Bridges Out of Poverty was introduced to the area in 2015 when Roger Howard, a retiree from a 40-year healthcare consulting career, discovered that 100,000 individuals in the Greater Omaha Area live in poverty.
Howard joined forces with John Parsons in 2016, founder of the Omaha Street School, to help “eradicate poverty in the area”, bringing Omaha Bridges to life through its regional “getting ahead” facilitator, Sharon Jackson, who also brought a wealth of experience in working with under-resourced families, according to the Omaha Bridges website.
This year, the program expanded into Council Bluffs, as more classes become available this July.
As the graduates lined up to receive their diplomas on Saturday, they held a smile on their face in front of their family and friends who attended the ceremony in support.
Each graduate committed to attending a 10-week course designed to introduce them to resources and goal-oriented decision-making tools that would help them eradicate poverty in their own lives.
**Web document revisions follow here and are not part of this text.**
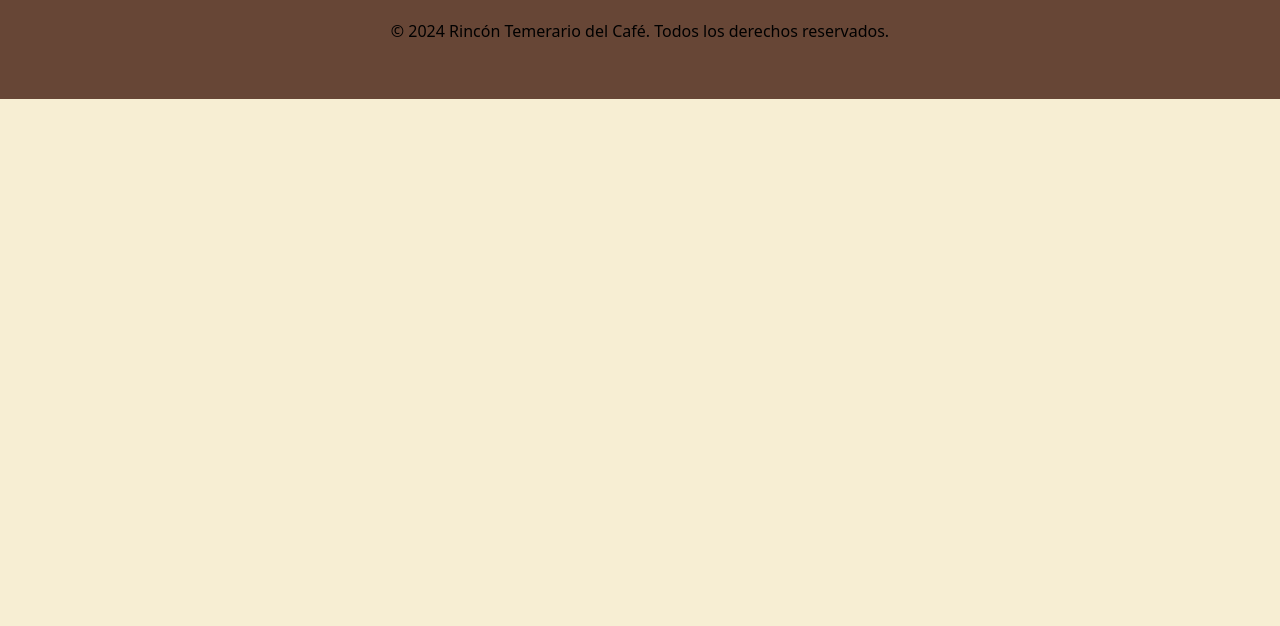
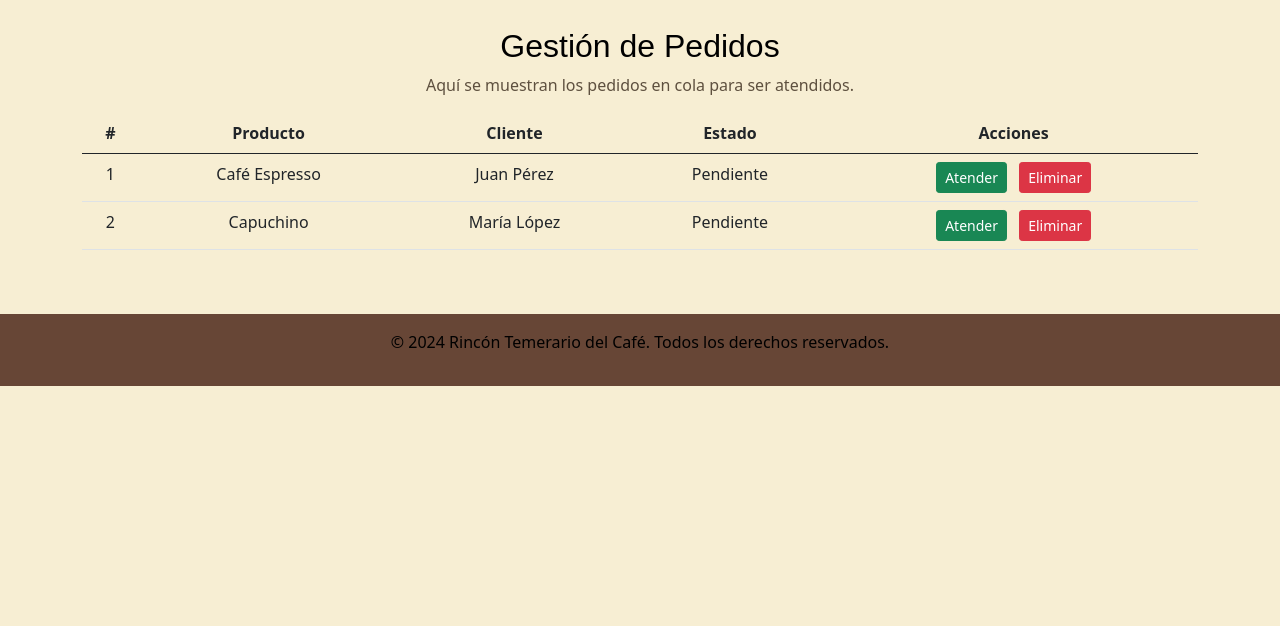
Before and after one commit to scarlett-gm/Rincon-Temerario-del-Cafe, a Flask app: template Temerarios/admin/templates/pedidos.html in a window 1280 px wide. Shown: the part 126-752 px from the top of the page. Run offline with Flask 3, Linux system fonts and the light colour scheme; the template is opened without the code that fills it, so the values that code supplies are empty; some libraries are stand-ins or nearby versions.

Commit message:
admin actualizacion

```diff
--- a/Temerarios/admin/templates/pedidos.html
+++ b/Temerarios/admin/templates/pedidos.html
@@ -3,11 +3,12 @@
 <head>
     <meta charset="UTF-8">
     <meta name="viewport" content="width=device-width, initial-scale=1.0">
-    <title>Rincón Temerario Del Café</title>
+    <title>Admin - Rincón Temerario Del Café</title>
     <link href="https://cdn.jsdelivr.net/npm/bootstrap@5.0.2/dist/css/bootstrap.min.css" rel="stylesheet">
     <link rel="stylesheet" href="style1.css">
 </head>
 <body>
+    <!-- Navbar -->
     <nav class="navbar navbar-expand-lg navbar-light" style="background-color: #AAB396; padding: 10px 20px; box-shadow: 0 2px 5px rgba(0, 0, 0, 0.1);">
         <div class="container-fluid">
             <a class="navbar-brand d-flex align-items-center" href="index.html">
@@ -20,25 +21,108 @@
             <div class="collapse navbar-collapse" id="navbarNav">
                 <ul class="navbar-nav ms-auto">
                     <li class="nav-item">
-                    <a class="nav-link nav-animated" href="index.html" style="color: #000000; font-size: 18px; margin: 0 10px;">Inicio</a>
+                        <a class="nav-link nav-animated" href="index1.html" style="color: #000000; font-size: 18px; margin: 0 10px;">Inicio</a>
                     </li>
                     <li class="nav-item">
-                    <a class="nav-link nav-animated" href="about.html" style="color: #000000; font-size: 18px; margin: 0 10px;">Nosotros</a>
+                        <a class="nav-link nav-animated" href="pedidos.html" style="color: #000000; font-size: 18px; margin: 0 10px;">Pedidos</a>
                     </li>
                     <li class="nav-item">
-                    <a class="nav-link nav-animated" href="Coffeeshop.html" style="color: #000000; font-size: 18px; margin: 0 10px;">Coffee Shop</a>
+                        <a class="nav-link nav-animated" href="ventas.html" style="color: #000000; font-size: 18px; margin: 0 10px;">Ventas</a>
+                    </li>
+                    <li class="nav-item">
+                        <a class="nav-link nav-animated" href="productos.html" style="color: #000000; font-size: 18px; margin: 0 10px;">Productos</a>
                     </li>
                 </ul>
             </div>
         </div>
     </nav>
 
+    <!-- Cola de Pedidos -->
+    <div class="container my-5">
+        <h2 class="text-center">Gestión de Pedidos</h2>
+        <p class="text-center">Aquí se muestran los pedidos en cola para ser atendidos.</p>
 
+        <!-- Tabla de Pedidos -->
+        <div class="table-responsive">
+            <table class="table">
+                <thead>
+                    <tr>
+                        <th>#</th>
+                        <th>Producto</th>
+                        <th>Cliente</th>
+                        <th>Estado</th>
+                        <th>Acciones</th>
+                    </tr>
+                </thead>
+                <tbody id="orderQueue">
+                    <!-- Los pedidos se llenarán dinámicamente -->
+                </tbody>
+            </table>
+        </div>
+    </div>
 
     <!-- Footer Section -->
-    <footer >
+    <footer class="text-center py-3">
         <p>&copy; 2024 Rincón Temerario del Café. Todos los derechos reservados.</p>
     </footer>
+
+    <script>
+        // Inicializar cola de pedidos (simulado con localStorage)
+        let orders = JSON.parse(localStorage.getItem('orders')) || [
+            { id: 1, product: 'Café Espresso', customer: 'Juan Pérez', status: 'Pendiente' },
+            { id: 2, product: 'Capuchino', customer: 'María López', status: 'Pendiente' }
+        ];
+
+        // Mostrar pedidos en la tabla
+        function renderOrders() {
+            const orderQueue = document.getElementById('orderQueue');
+            orderQueue.innerHTML = ''; // Limpiar tabla
+
+            orders.forEach((order, index) => {
+                const row = document.createElement('tr');
+                row.innerHTML = `
+                    <td>${index + 1}</td>
+                    <td>${order.product}</td>
+                    <td>${order.customer}</td>
+                    <td>${order.status}</td>
+                    <td>
+                        <button class="btn btn-success btn-sm me-2" onclick="attendOrder(${order.id})">Atender</button>
+                        <button class="btn btn-danger btn-sm" onclick="deleteOrder(${order.id})">Eliminar</button>
+                    </td>
+                `;
+                orderQueue.appendChild(row);
+            });
+        }
+
+        // Atender pedido
+        function attendOrder(orderId) {
+            const order = orders.find(o => o.id === orderId);
+            if (order) {
+                order.status = 'Atendido';
+                alert(`Pedido de ${order.product} para ${order.customer} ha sido atendido.`);
+                saveOrders();
+                renderOrders();
+            }
+        }
+
+        // Eliminar pedido
+        function deleteOrder(orderId) {
+            orders = orders.filter(order => order.id !== orderId);
+            alert('Pedido eliminado.');
+            saveOrders();
+            renderOrders();
+        }
+
+        // Guardar pedidos en localStorage
+        function saveOrders() {
+            localStorage.setItem('orders', JSON.stringify(orders));
+        }
+
+        // Cargar pedidos al inicio
+        window.onload = function () {
+            renderOrders();
+        };
+    </script>
 
     <script src="https://cdn.jsdelivr.net/npm/bootstrap@5.0.2/dist/js/bootstrap.bundle.min.js"></script>
 </body>
```
Also changed, not shown: Temerarios/admin/templates/index1.html (+5 -2 lines), Temerarios/admin/templates/productos.html (+6 -3 lines), Temerarios/admin/templates/ventas.html (+52 -7 lines). Lines whose indentation alone changed are shown as unchanged.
A graduate of the first Council Bluffs class, Takia Triplett moved to the area almost three years ago, pregnant with her son. She was introduced to the program through another resource and said she learned how to make goals achievable and what resources are available for her to reach them.
Iyarii Deneroz, another graduate of the program, said she learned how to value and assess herself, that everyone has a struggle to choose from and there are steps to get out of that.
“If you’re not assessing yourself, I don’t feel like you’re adequately living because you have to step away from what you know to find you, to be comfortable with you and progress. If you’re not able to do that life isn’t going to show you abundance,” she said.
Before the class, Deneroz had dreams of wanting to own more than one business. Being stricken with poverty, various situations of homelessness and not having communal support as a transgender person, she said she lost sight of those dreams, but the journey taught her a lot about herself that she didn’t know.
“The first thing I need to do is save and invest in myself. I appreciate now that I can look at where I want to be and a measurable time frame when I think I will be there,” she said.
Deneroz plans on opening a secondhand boutique and a shelter for transgender youth and adults.
“Class was a stepping stone, now everything else is in gear,” she said.
The next Bridges Out of Poverty class in Council Bluffs begins July 1 in Spanish and July 22 in English. Over the 10 weeks, individuals can learn about 11 personal resources including time management, emotions and finances, motivation and persistence, and social capital.
“This is a mental-cognitive ship. We try to help individuals realize the resources in the community and inside of themselves. At the end of the group, we hope individuals have a better way to navigate different economic classes,” said Carl Jackson, director of life skills coaching for Omaha Bridges Out of Poverty. “With all this knowledge, we hope individuals are able to better navigate society.”
For more information or to apply for a class, go to omabop.org.